Assignment:
Every entry below should be returned exactly as it appears, with pictures left out.
START The input
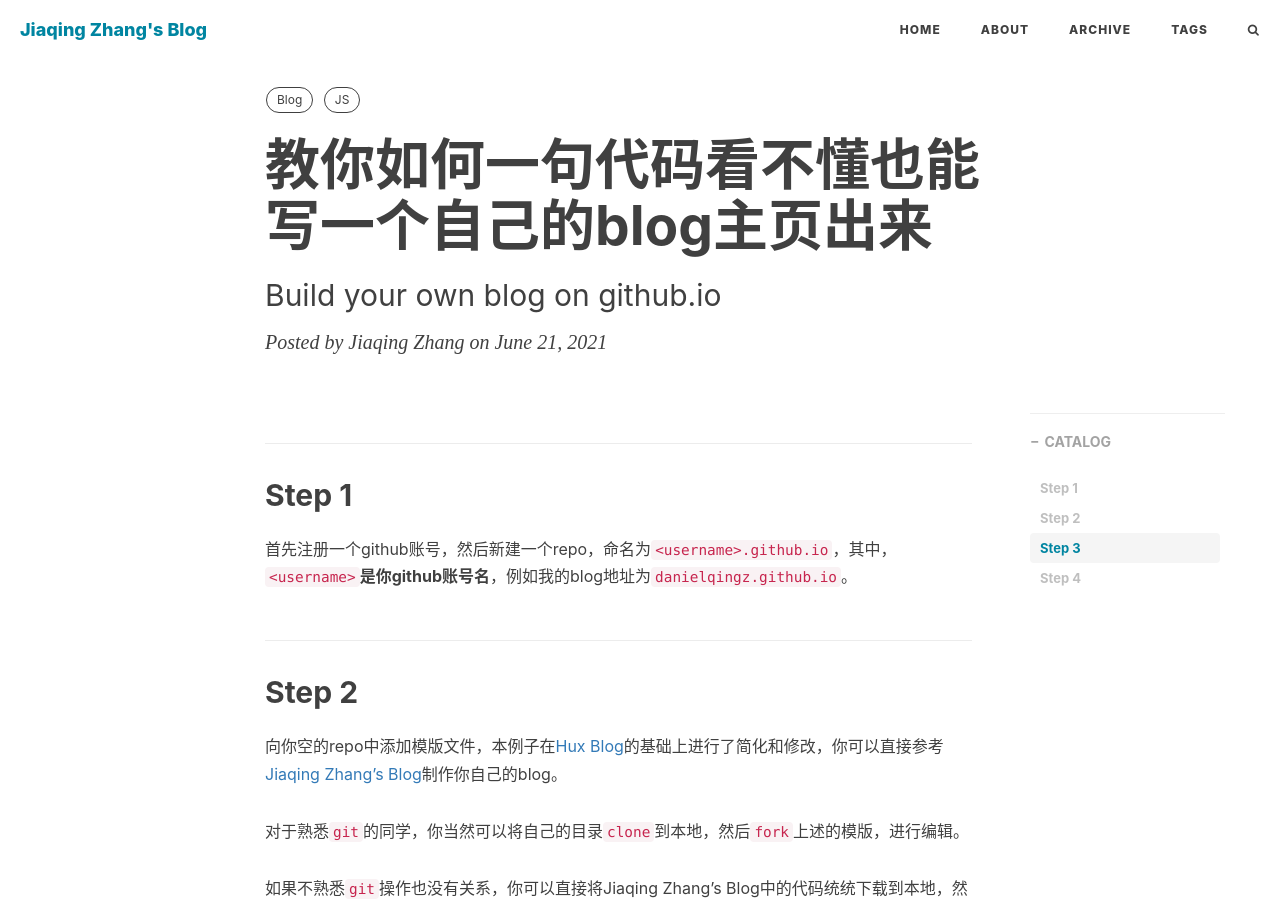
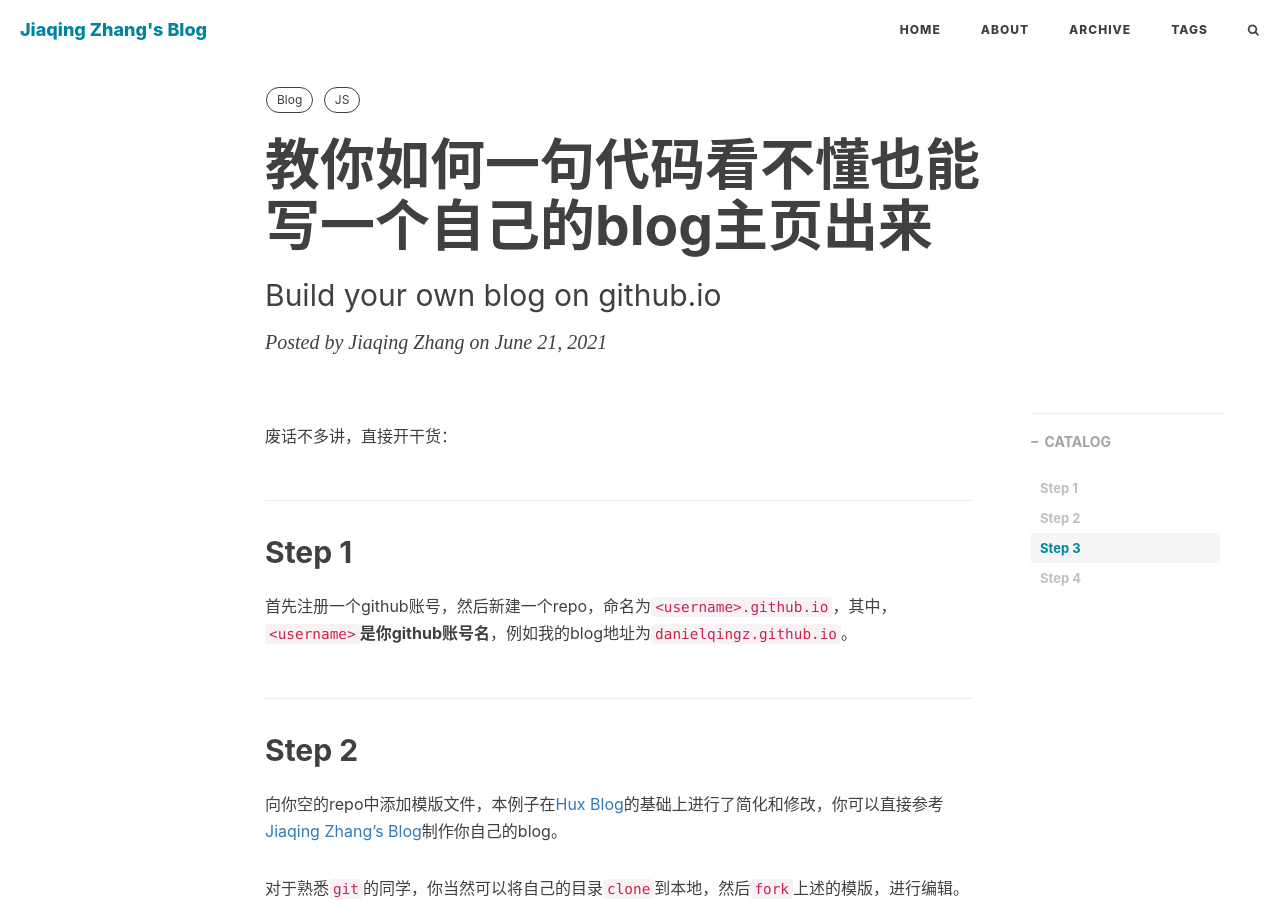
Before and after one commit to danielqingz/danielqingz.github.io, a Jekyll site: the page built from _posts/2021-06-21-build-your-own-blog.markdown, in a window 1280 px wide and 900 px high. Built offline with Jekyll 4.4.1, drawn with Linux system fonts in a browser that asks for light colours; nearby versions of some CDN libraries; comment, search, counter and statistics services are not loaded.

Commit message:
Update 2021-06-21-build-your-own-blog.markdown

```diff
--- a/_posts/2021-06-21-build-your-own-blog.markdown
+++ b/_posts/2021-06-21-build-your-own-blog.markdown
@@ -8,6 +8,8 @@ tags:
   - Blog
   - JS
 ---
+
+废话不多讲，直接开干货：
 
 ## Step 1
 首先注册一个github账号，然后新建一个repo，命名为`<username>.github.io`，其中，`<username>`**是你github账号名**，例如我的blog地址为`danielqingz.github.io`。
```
END The input
Reply:
Before and after one commit to danielqingz/danielqingz.github.io, a Jekyll site: the page built from _posts/2021-06-21-build-your-own-blog.markdown, in a window 1280 px wide and 900 px high. Built offline with Jekyll 4.4.1, drawn with Linux system fonts in a browser that asks for light colours; nearby versions of some CDN libraries; comment, search, counter and statistics services are not loaded.

Commit message:
Update 2021-06-21-build-your-own-blog.markdown

```diff
--- a/_posts/2021-06-21-build-your-own-blog.markdown
+++ b/_posts/2021-06-21-build-your-own-blog.markdown
@@ -8,6 +8,8 @@ tags:
   - Blog
   - JS
 ---
+
+废话不多讲，直接开干货：
 
 ## Step 1
 首先注册一个github账号，然后新建一个repo，命名为`<username>.github.io`，其中，`<username>`**是你github账号名**，例如我的blog地址为`danielqingz.github.io`。
```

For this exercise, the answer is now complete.